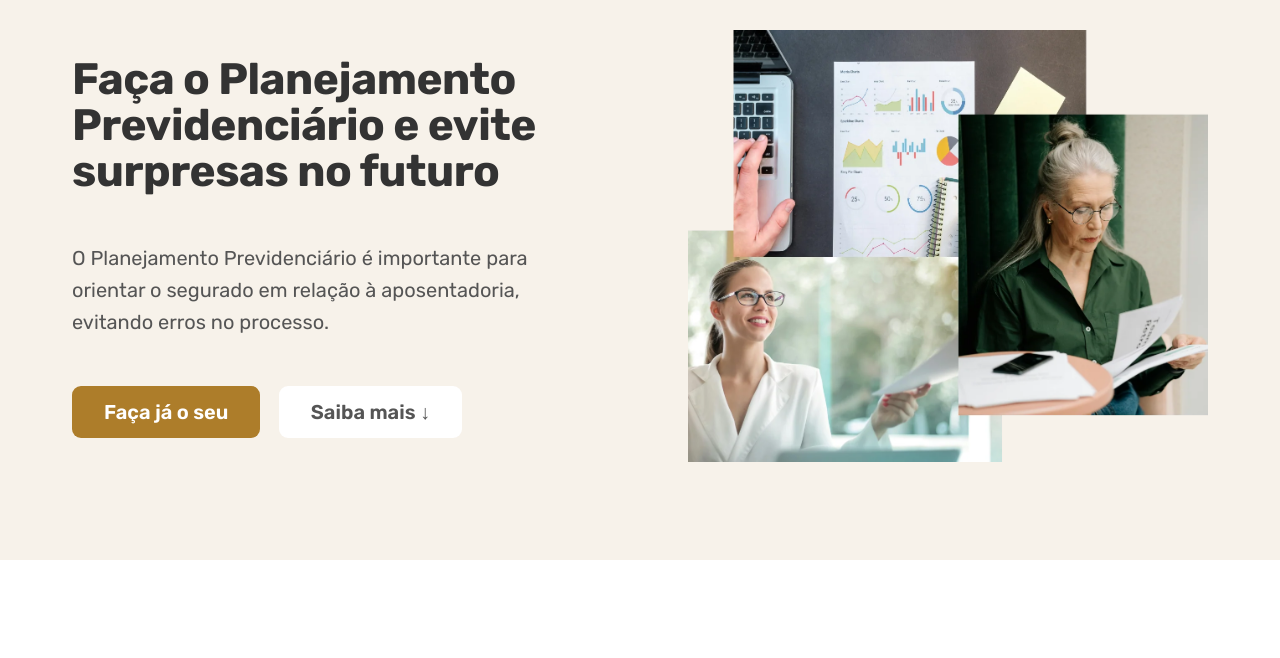
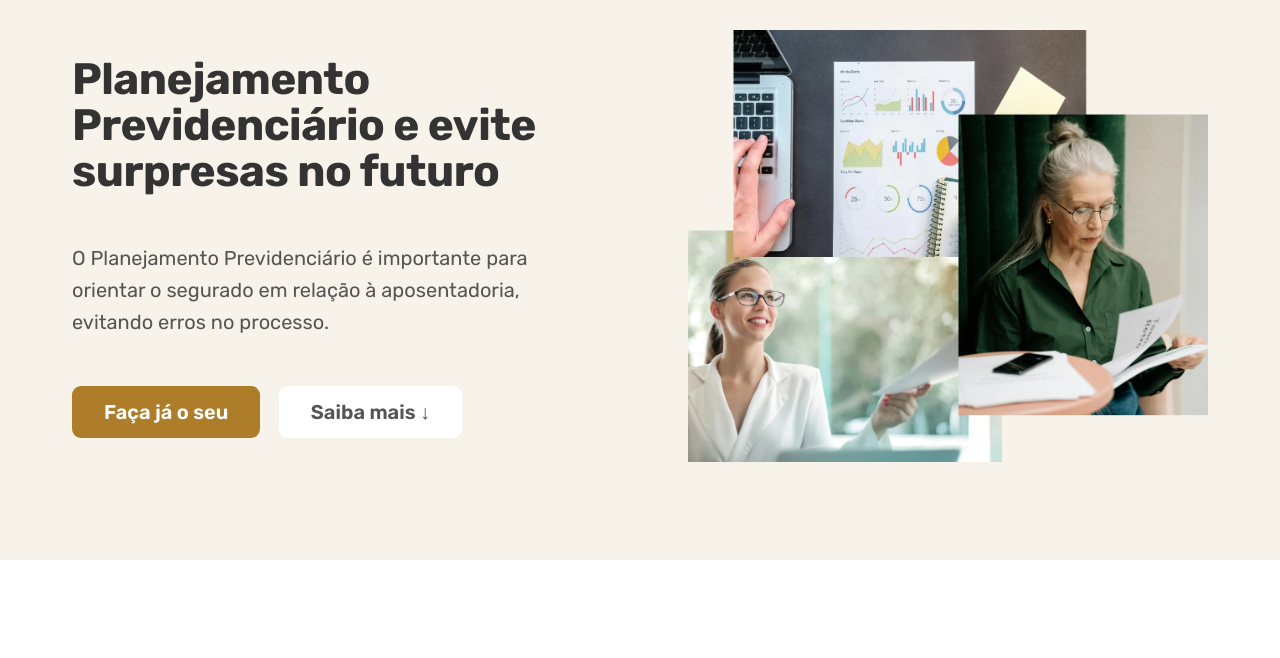
Before and after one commit to edmurneves/Site-Aedraperes, a plain HTML site: page index.html in a window 1280 px wide. Shown: the part 142-800 px from the top of the page. Drawn offline with nearby package versions, Linux system fonts and the light colour scheme; some packages are replaced by stand-ins of ours; a script that the page names is missing.

Commit message:
FIX: Change title name

```diff
--- a/index.html
+++ b/index.html
@@ -61,7 +61,8 @@
         <div class="hero">
           <div class="hero-text-box">
             <h1 class="heading-primary">
-              Faça o Planejamento Previdenciário e evite surpresas no futuro
+              Planejamento Previdenciário e evite surpresas no futuro
+              <!-- Faça o Planejamento Previdenciário e evite surpresas no futuro -->
             </h1>
             <p class="hero-description">
               O Planejamento Previdenciário é importante para orientar o
```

_____

Exercise aim: Reply with an exact copy of the lines running from the one containing "FIX: Change title name" through the end of the entries above, both ends included.

Expected answer:
FIX: Change title name

```diff
--- a/index.html
+++ b/index.html
@@ -61,7 +61,8 @@
         <div class="hero">
           <div class="hero-text-box">
             <h1 class="heading-primary">
-              Faça o Planejamento Previdenciário e evite surpresas no futuro
+              Planejamento Previdenciário e evite surpresas no futuro
+              <!-- Faça o Planejamento Previdenciário e evite surpresas no futuro -->
             </h1>
             <p class="hero-description">
               O Planejamento Previdenciário é importante para orientar o
```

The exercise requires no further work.